Your instructions: Search the material below for "shown" and copy every line where it occurs.

Material for this task:
■ ■ ■ ■ ■
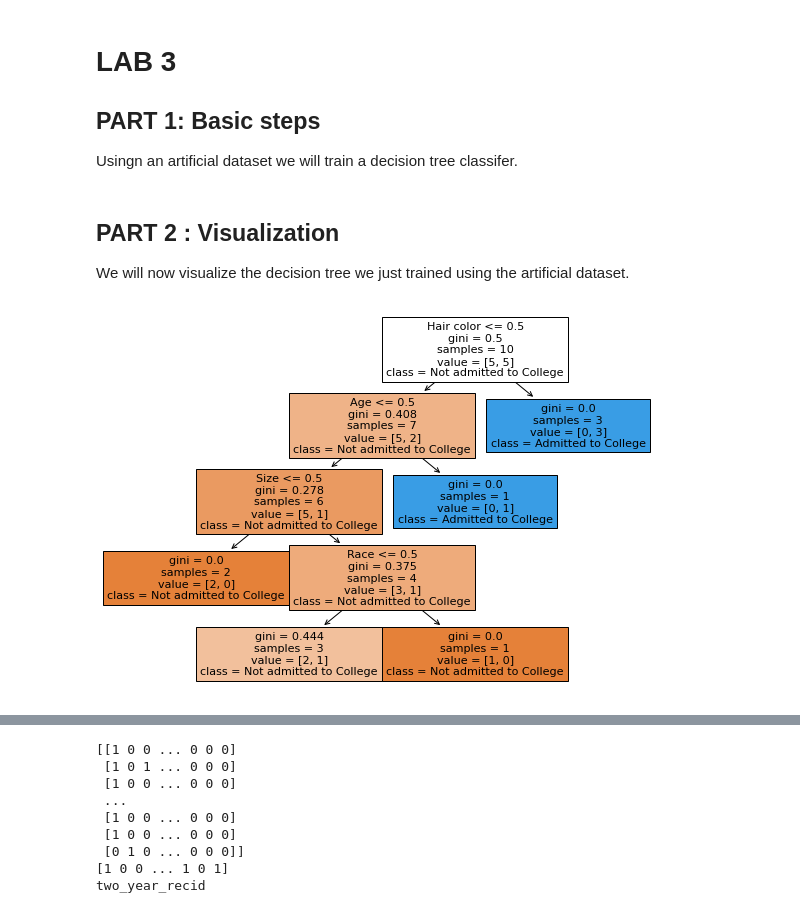
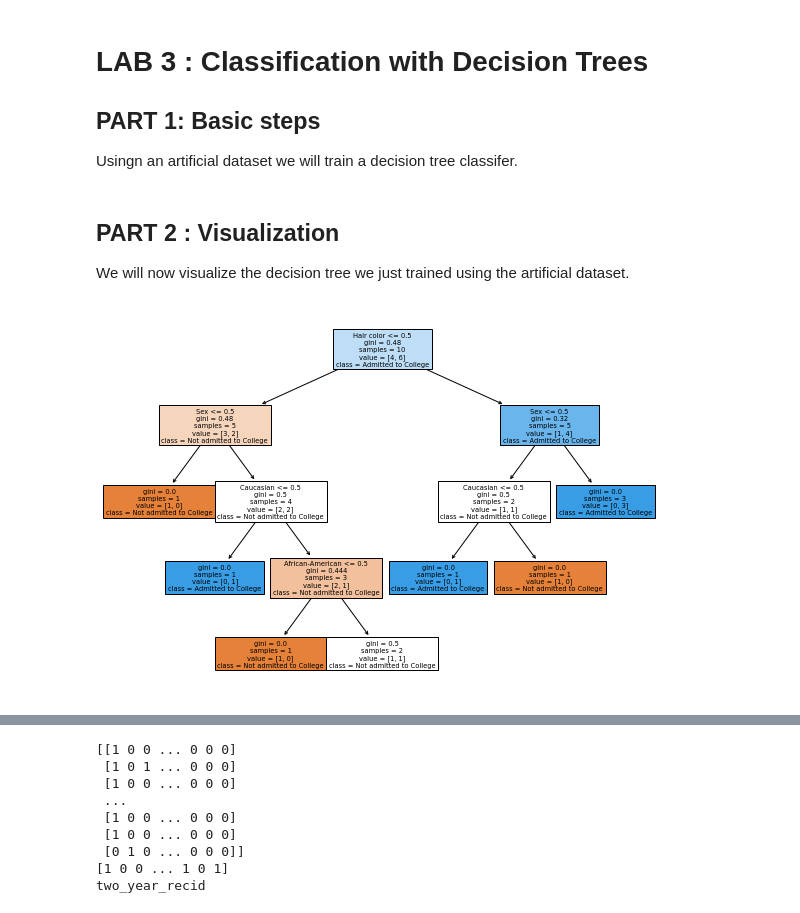
Before and after one commit to andreapefe/ML_LabReport, a Jupyter notebook: Compte-Rendu.ipynb, the cells around one changed output, grey strips where cells are left out. Saved outputs shown, nothing was run; the diff lists cells and outputs as text; code cells hidden in the pictures.

```diff
--- a/Compte-Rendu.ipynb
+++ b/Compte-Rendu.ipynb
@@ -14,5 +1011,5 @@ Members:
 # %% [markdown]
-# LAB 3
+# LAB 3 : Classification with Decision Trees
 
 ## PART 1: Basic steps
 
@@ -35,11 +1032,11 @@ We will now visualize the decision tree we just trained using the artificial dat
 # %%
 fig = plt.figure(figsize=(10,7))
 _ = tree.plot_tree(clf,
-                   feature_names= ("Age","Size" , "Race", "Hair color"),
+                   feature_names= ("Sex","African-American" , "Caucasian", "Hair color"),
                    class_names= ("Not admitted to College", "Admitted to College" ),
                    filled=True)
 # %% [output]
-[figure, old version]
+[figure, new version]
 # %% [markdown]
 ## PART 3: The compass dataset
 
```
Also changed, not shown: parts of 55 cells of this notebook.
■ ■ ■ ■ ■
Response to the task:
Before and after one commit to andreapefe/ML_LabReport, a Jupyter notebook: Compte-Rendu.ipynb, the cells around one changed output, grey strips where cells are left out. Saved outputs shown, nothing was run; the diff lists cells and outputs as text; code cells hidden in the pictures.
Also changed, not shown: parts of 55 cells of this notebook.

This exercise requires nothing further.